The truth is that experience is the best teacher; practice the technique and you'll get to know what works in most situations.

I used my 15-stop ND filter for the six-minute exposure it took to capture a dramatic sky over Valensole Plain in Provence. I'd felt the breeze and could see the clouds moving, so the scene seemed a good candidate for a long-exposure photo. One caution: six minutes is a long time when there are other people around who don't understand what you're doing and walk into your shot.

Here's how my thinking would go at the start: for a 1/15-second exposure, I'll start with the 3-stop ND. I'll step up to the 6-stop if I really want to extend things but still keep the exposure under 30 seconds. I'd use the 10-stop mostly when I want to get to 40 seconds or a minute at the end of the day or in really low light. For full-on, challenging daytime shots, I'll always use the 15-stop, and when I do, there's a bit of math involved because of the length of the exposure I'll need.

First, I meter the scene and take a test shot at the f/stop that'll give me the depth of field I want—typically it's f/11 to f/22. Then comes the math, which is easily handled by an iPhone app called ND Timer. In the app I scroll to the shutter speed I used for the test shot and to the strength of the ND filter I'll be using—in this case the 15-stop. The app handles the calculation, counts down the time for the exposure and sounds an alarm when the time's up.

I took this with my Z7, and as I turned the gold-and-blue polarizer on the 14-30mm lens I saw the tones change in the viewfinder. What I wanted was the rocks to be very reflective and very golden; gold-colored rocks don't just happen. I also wanted to accentuate the blue in the sky.

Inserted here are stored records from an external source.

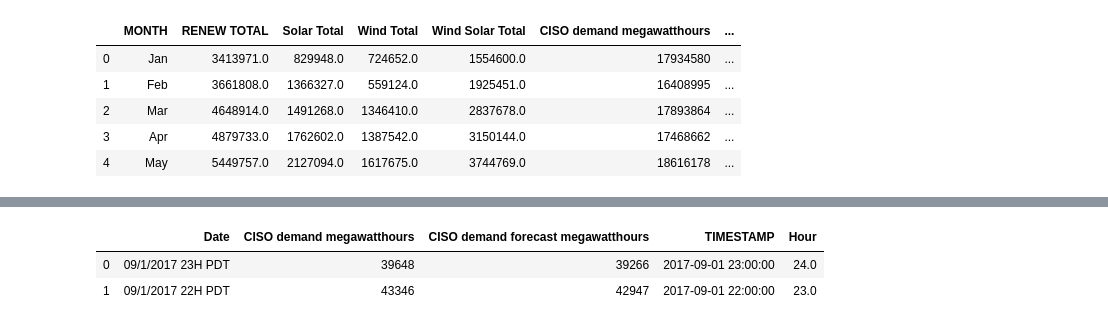
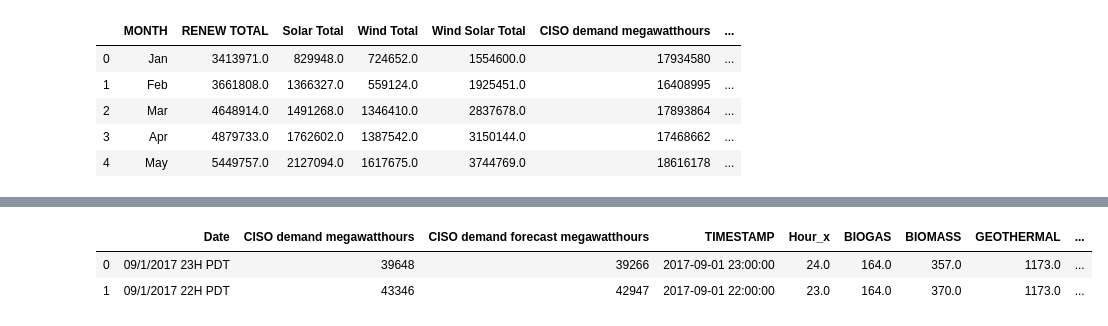
Before and after one commit to scottinsactown/California-Renewable-Energy--data-analysis, a Jupyter notebook: project_start_scott.ipynb, the cells around one changed output, grey strips where cells are left out. Saved outputs shown, nothing was run; the diff lists cells and outputs as text; code cells hidden in the pictures.

```diff
--- a/project_start_scott.ipynb
+++ b/project_start_scott.ipynb
@@ -242,24 +220,19 @@ plt.show()
 # %%
-# Peak load example
-#pick a peak day
-#pull federal data for that day on demand - need hour
-#plot wind/solar sum for that day - see Graham's chart for
-# 2017 50,116 September 1 15:58
-
-# Peak load data source: http://www.caiso.com/Documents/CaliforniaISOPeakLoadHistory.pdf
+# Pull 2017 peak load data - source: http://www.caiso.com/Documents/CaliforniaISOPeakLoadHistory.pdf
 peak_data = pd.read_csv('CISO demand data 9.1.17 peak load.csv')
 
+# Prepare data for merge
 peak_data=peak_data.rename(columns={'Category':'Date'})
-
-import datetime
 pd.plotting.register_matplotlib_converters()
 peak_data['TIMESTAMP'] = pd.to_datetime(peak_data['Date'])
 peak_data.sort_values(by=['TIMESTAMP']).head()
 peak_data['Hour'] = peak_data['TIMESTAMP'].dt.hour+1
 peak_data = peak_data.astype({"Hour": float})
-display(peak_data.head(2))
-display(full_data.head(2))
+
+# Merge data
+merged_peak = pd.merge(peak_data, full_data, on="TIMESTAMP")
+merged_peak.head(2)
 # %% [output]
-|  | Date | CISO demand megawatthours | CISO demand forecast megawatthours | TIMESTAMP | Hour |
-| 0 | 09/1/2017 23H PDT | 39648 | 39266 | 2017-09-01 23:00:00 | 24.0 |
-| 1 | 09/1/2017 22H PDT | 43346 | 42947 | 2017-09-01 22:00:00 | 23.0 |
+|  | Date | CISO demand megawatthours | CISO demand forecast megawatthours | TIMESTAMP | Hour_x | BIOGAS | BIOMASS | GEOTHERMAL | ... |
+| 0 | 09/1/2017 23H PDT | 39648 | 39266 | 2017-09-01 23:00:00 | 24.0 | 164.0 | 357.0 | 1173.0 | ... |
+| 1 | 09/1/2017 22H PDT | 43346 | 42947 | 2017-09-01 22:00:00 | 23.0 | 164.0 | 370.0 | 1173.0 | ... |
```
Also changed, not shown: parts of 14 cells of this notebook, 3 other files.
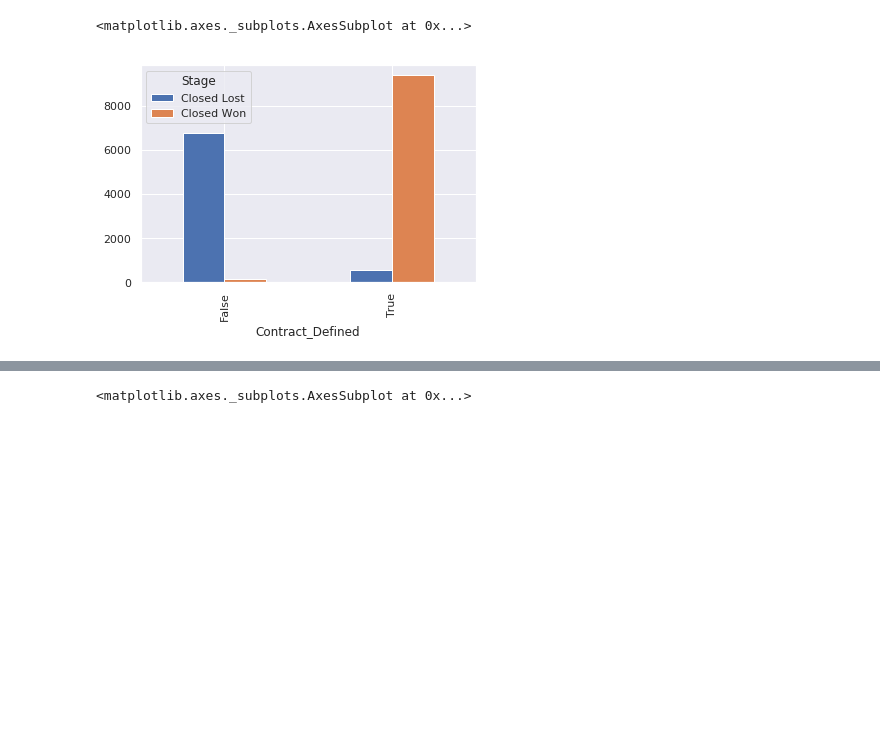
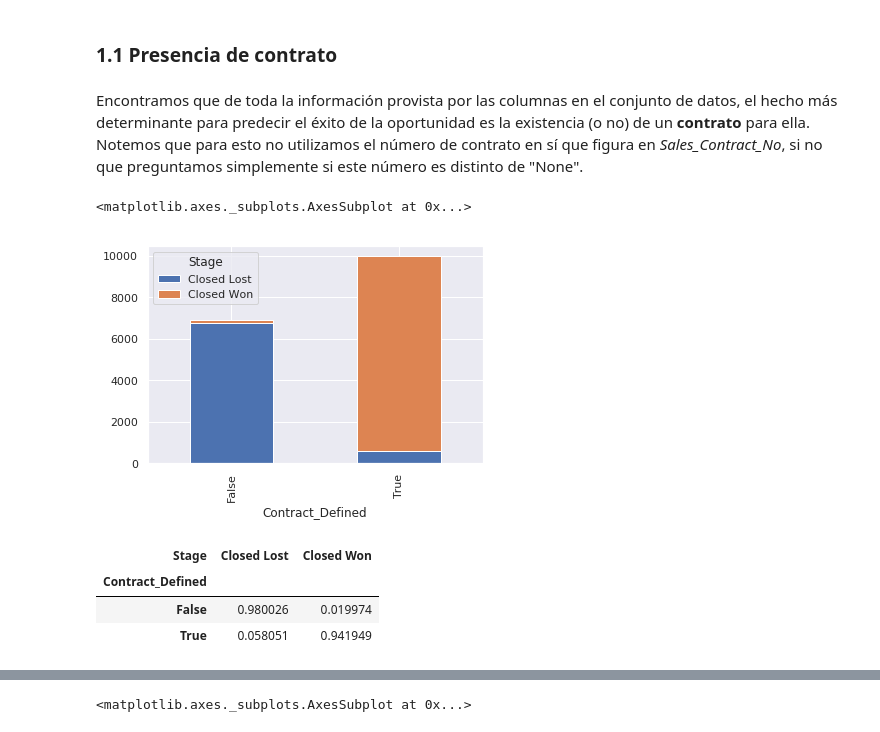
Before and after one commit to eugenusb/Alix2020, a Jupyter notebook: informe.ipynb, the cells around one changed output, grey strips where cells are left out. Cells and saved outputs as stored; diff of their text form; code cells hidden in the pictures; blank space fills up the shorter version.

```diff
--- a/informe.ipynb
+++ b/informe.ipynb
@@ -20,13 +19,25 @@ Encontramos que de toda la información provista por las columnas en el conjunto
+# %% [markdown]
+### 1.1 Presencia de contrato
+# %% [markdown]
+Encontramos que de toda la información provista por las columnas en el conjunto de datos, el hecho más determinante para predecir el éxito de la oportunidad es la existencia (o no) de un **contrato** para ella. Notemos que para esto no utilizamos el número de contrato en sí que figura en *Sales_Contract_No*, si no que preguntamos simplemente si este número es distinto de "None".
 # %%
+import pandas as pd
 import seaborn as sns
-sns.set()
+import matplotlib.pyplot as plt
+sns.set(style="darkgrid")
 # %%
-import pandas as pd
 data = pd.read_csv("Entrenamieto_ECI_2020.csv")
 data = data[(data.Stage == "Closed Won") | (data.Stage == "Closed Lost")]
 data["Contract_Defined"] = data.Sales_Contract_No != "None"
-pd.crosstab(data.Contract_Defined, data.Stage).plot(kind='bar')
+pd.crosstab(data.Contract_Defined, data.Stage).plot(kind='bar', stacked=True)
 # %% [output]
 <matplotlib.axes._subplots.AxesSubplot at 0x...>
-[figure, old version]
+[figure, new version]
+# %%
+pd.crosstab(data.Contract_Defined, data.Stage, normalize = 'index')
+# %% [output]
+| Stage | Closed Lost | Closed Won |
+| Contract_Defined |  |  |
+| False | 0.980026 | 0.019974 |
+| True | 0.058051 | 0.941949 |
 # %% [markdown]
```
Also changed, not shown: parts of 20 cells of this notebook.
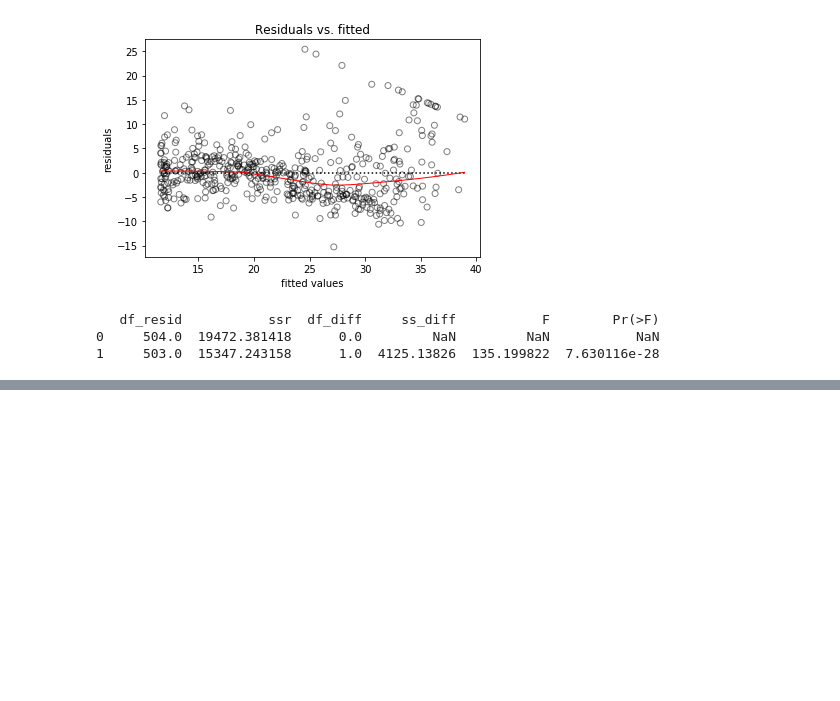
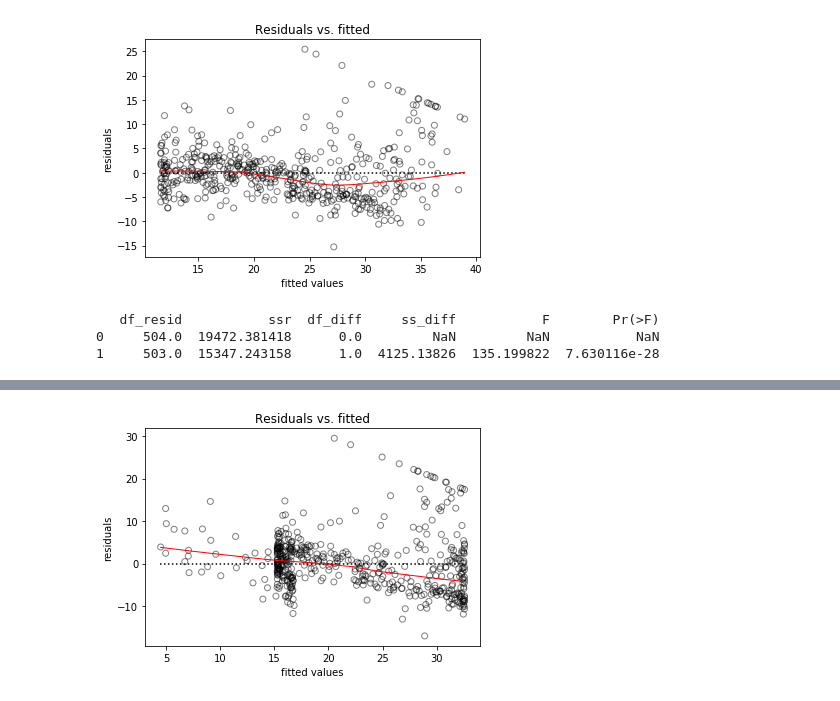
Before and after one commit to joswoo/pattern-recognition, a Jupyter notebook: lab3.ipynb, the cells around one changed output, grey strips where cells are left out. Cells and saved outputs as stored; diff of their text form; code cells hidden in the pictures; blank space fills up the shorter version.

```diff
--- a/lab3.ipynb
+++ b/lab3.ipynb
@@ -349,0 +382,8 @@ print(table)
+# %%
+# check residual plot
+plotResidue(lm5_fit.predict(), lm5_fit.resid)  # this function is defined above
+# looks worse
+# larger values are under-estimated
+# smaller values are over-estimated
+# %% [output]
+[figure, added]
```
Also changed, not shown: parts of 7 cells of this notebook.
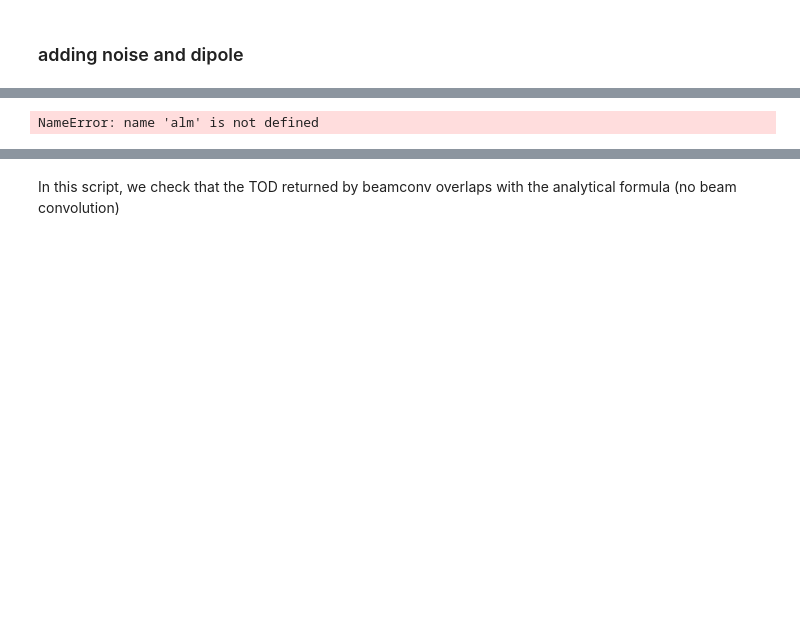
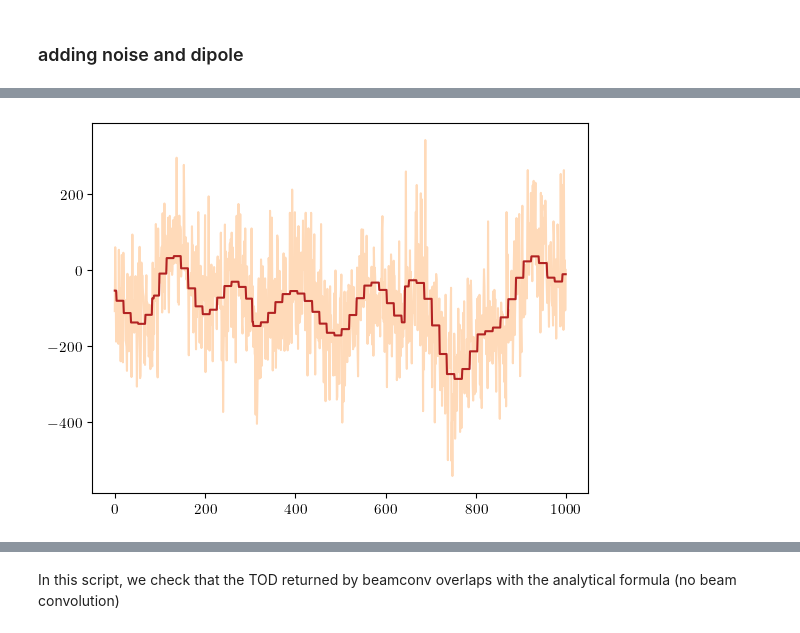
Before and after one commit to martamonelli/beamconv_again, a Jupyter notebook: notebooks/LiteBIRD-like.ipynb, the cells around one changed output, grey strips where cells are left out. Saved outputs shown, nothing was run; the diff lists cells and outputs as text; code cells hidden in the pictures; blank space fills up the shorter version.

```diff
--- a/notebooks/LiteBIRD-like.ipynb
+++ b/notebooks/LiteBIRD-like.ipynb
@@ -256,12 +279,12 @@ slope = -2.0
 
 single_beam_noisy = Beam(btype='Gaussian', fwhm=fwhm_arcmin, lmax=lmax)
 
-S_noisy = ScanStrategy(duration=duration, sample_rate=fsamp, ctime0=ctime0)
+S_noisy = ScanStrategy(duration=duration, sample_rate=fsamp, ctime0=ctime0,
+                       noise_tod=noise_tod, sigma=sigma, f_min=f_min, f_knee=f_knee, f_samp=fsamp, slope=slope)
 S_noisy.add_to_focal_plane(single_beam_noisy, combine=False)
 S_noisy.allocate_maps(nside=nside)
 S_noisy.scan_instrument_mpi(slm, save_tod=True, use_l2_scan=True,
-                            ctime_kwargs=dict(), q_bore_kwargs=dict(),
-                            noise_tod=noise_tod, sigma=sigma, f_min=f_min, f_knee=f_knee, f_samp=fsamp, slope=slope)
+                            ctime_kwargs=dict(), q_bore_kwargs=dict(),)
 out_maps_noisy, cond, proj = S_noisy.solve_for_map(return_proj = True)
 
 tod_noisy = S_noisy.data(S_noisy.chunks[0], beam=single_beam, data_type='tod').copy()
@@ -289,11 +299,8 @@ hp.mollview(out_maps_noisy[0])
-# %%
-S_added = ScanStrategy(duration=duration, sample_rate=fsamp)
-S_added.add_to_focal_plane(single_beam, combine=False)
-S_added.allocate_maps(nside=nside)
-S_added.scan_instrument_mpi(alm, save_tod=True, use_l2_scan=True, ctime0=ctime0,
-                         ctime_kwargs=dict(), q_bore_kwargs=dict(),
-                         add_to_tod = True, tod = noise_TOD)
-out_maps, cond, proj = S_added.solve_for_map(return_proj = True)
-hp.mollview(proj[0], cmap='magma', title='hitmap L2 scan')
-# %% [output]
-NameError: name 'alm' is not defined
+# %%
+points=1000
+
+plt.plot(tod_noisy[:points],color='peachpuff')
+plt.plot(tod_noiseless[:points],color='firebrick')
+plt.show()
+# %% [output]
+[figure, added]
```
Also changed, not shown: parts of 16 cells of this notebook, 1 other file.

The only drawback is that despite experience, it's likely there will be some lost long-exposure photos along the way. As the shutter stays open, things change—that's what you want, after all—but you can't always predict what changes in light, wind, tide, weather or bus schedules will do to your hopes and intentions.

So, while none of this is exactly "photography made easy," it's certainly "photography made creative" and "photography under our control." I think you'll find the proof of that, and the worth of the effort, in the photographs. 

I arrived at this Paris location at the blue hour, set up the camera, and angled the composition. To capture the windmill rotation as smoothly as possible, I needed a five-second shutter speed. I set f/16 and ISO 64, but the scene was still a little too bright. Instead of going with a 3-stop ND, I put on the color-enhancing polarizer, which cut the light just enough and when rotated enhanced the color.

Deborah Sandidge's website, deborahsandidge.com, offers a collection of her photographs as well as photo tips and a schedule of upcoming workshops, photo tours, and seminars.

The 2-stop graduated ND filter held back light at the top, eased up toward the center and had no effect on the bottom half of the frame during the 2.5-second exposure. It was important to cut the light at the top so I'd get the color without losing detail in that section of the image. I wanted to make sure that every rich part of that color was captured.